Being a tourist is not an acceptable excuse for being an asshole, just like being Italian is not a reason to shrug your shoulders and say,” E cosí (It’s just the way it is).”  If we wipe away the makeup that Michelangelo painted all over our city, it’s easy to see that our beloved Florence is getting older and more grey with each passing year.  It’s up to us to help her get back on her feet, because as any aging supermodel will tell you, there’s only so much that plastic surgery can fix.  If we can peel back the unrealistic expectations and accept Florence for what it is, only then can we start to address the real issues and hope that one day, when we’re long gone and buried deep in the hills surrounding our city, our love for Firenze will have changed it for the better.

Do Your Best Kanye: Visiting Forte Belvedere

To be honest, I’m the first one to admit that I had no clue what Forte Belvedere was all about until the infamous nuptials of America’s sleaziest couple.  All I had ever heard was that the Fort had been closed up until fairly recently due to a few untimely deaths scattered around the premises, which wasn’t enough to get my interest piqued.  However, that being said, I’m about to admit something that I rarely do–I was wrong.

Like, stupid wrong.  Because Forte Belvedere is one of those incredible gems in Florence that everybody should see.

Thankfully, the timing of my parents’ visit also happened to coincide with a day that my friend Stronza (the Italian word for “Asshole”–she has a real name but we never use it) was working at Belvedere, so she convinced me to bring them up for what she promised was “the best view of Florence in the entire city.”  Bold claim, Stronz–so of course I had to see if she was just making crap up or telling the truth.

We took a taxi from my house up and around the hills surrounding the Oltrarno, thoroughly confusing my parents (“Are you sure we’re still in Florence?” my stepmom asked me at one point) as we were dropped off outside a nondescript metal gate at the entrance to the Fort.  After assuring them that we were not in fact being taken into the hills to be robbed and murdered, we entered the courtyard of the imposing fortress and hiked up a sharp incline of steps to reach the top official entrance.  After being greeted by Stronz and given our tickets to roam around the grounds, we walked out across the grassy knoll leading to the edge of the horizon and were greeted by this disgusting view:

belvedere view
Hideous view of the Duomo.

Seriously, I almost threw up.  IS THIS REAL LIFE?

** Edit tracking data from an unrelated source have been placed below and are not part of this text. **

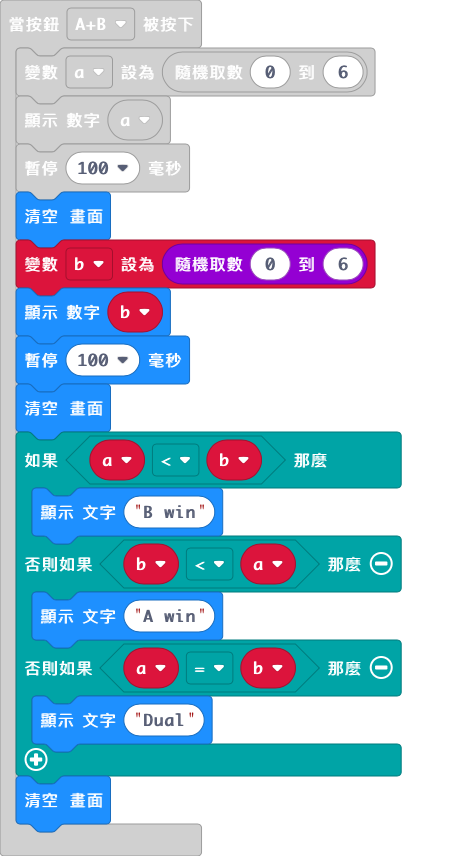
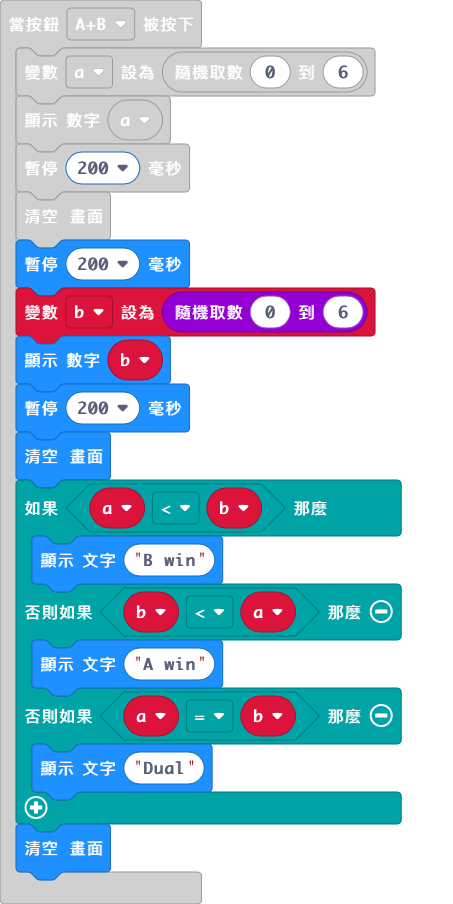
Update main.blocks, main.ts

diff --git a/main.ts b/main.ts
@@ -3,11 +3,12 @@ let b = 0
 input.onButtonPressed(Button.AB, function () {
     a = randint(0, 6)
     basic.showNumber(a)
-    basic.pause(100)
+    basic.pause(200)
     basic.clearScreen()
+    basic.pause(200)
     b = randint(0, 6)
     basic.showNumber(b)
-    basic.pause(100)
+    basic.pause(200)
     basic.clearScreen()
     if (a < b) {
         basic.showString("B win")
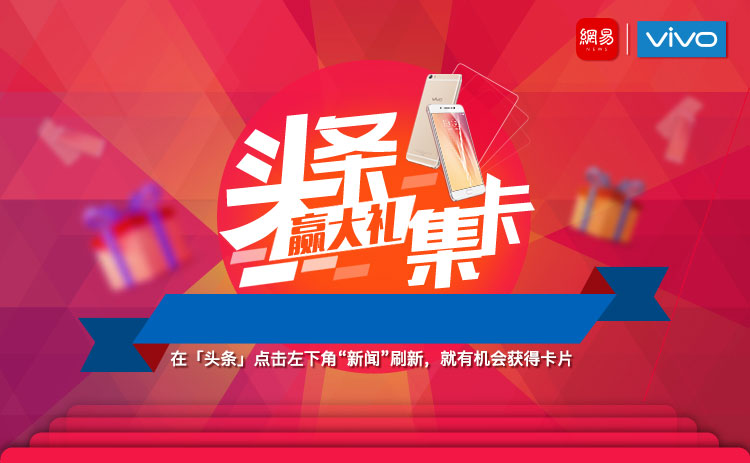
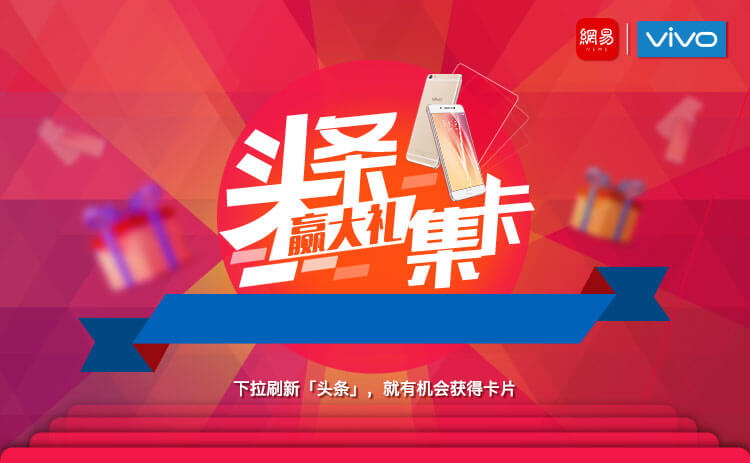
修复zindex的带来的元素在浮层上的问题 更换头图

diff --git a/src/js/components/PastWinning.jsx b/src/js/components/PastWinning.jsx
@@ -23,8 +23,7 @@ export default class PastWinning extends Component {
             }
             const headBg = {
               background: `url(${record.lotteryInfo.head}) no-repeat center`,
-              backgroundSize: '100% 100%',
-              zIndex: 10
+              backgroundSize: '100% 100%'
             }
             return (
               <li className="pari-li" key={index}>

Located on the highest hill at the edge of the Boboli Gardens, the Forte Belvedere has got some pretty cool history as well as the external wow factor.  Apparently the Fort was built by Bernardo Buontalenti between 1590-1595 by order of the Medici family (not that it means anything to me, art history just goes right over my head but I hear Buontalenti was a pretty important dude, so props to him).  It’s also where Galileo used to go look at the sky and be all smart and astronomical and stuff, and was an integral part of protecting the city’s Oltrarno area from rabid pirates and crazy folk.

Pops and Zola walking around admiring the art installations in the trees.
Pops and Zola patrolling the perimete and also admiring the art installations in the trees.

After walking around taking an obscene amount of pictures, we headed up to the bar and grabbed a couple of cocktails and hung out just enjoying the view before walking back down along Costa San Giorgio and into the center of town.  While I didn’t actually even enter the Fort itself (which hosts a WWI museum among other contemporary art pieces and exhibitions throughout the season) I was absolutely stunned by this beautiful piece of Florentine history and now have a great excuse to go annoy Stronz at work.

forte belvedere


How to get to Forte Belvedere:

Walking (only if you’re reasonably in shape, cause it’s a bitch of an uphill climb) from the Ponte Vecchio takes about 20 minutes up Costa San Giorgio, or if you’re lazy like me just take a taxi (average cost €12).  Just be warned that while taxi drivers will take you there gladly, they’re not so happy to actually come pick your ass up so be prepared to walk back down from the Fort.

For more info on opening times and ticket prices, click here.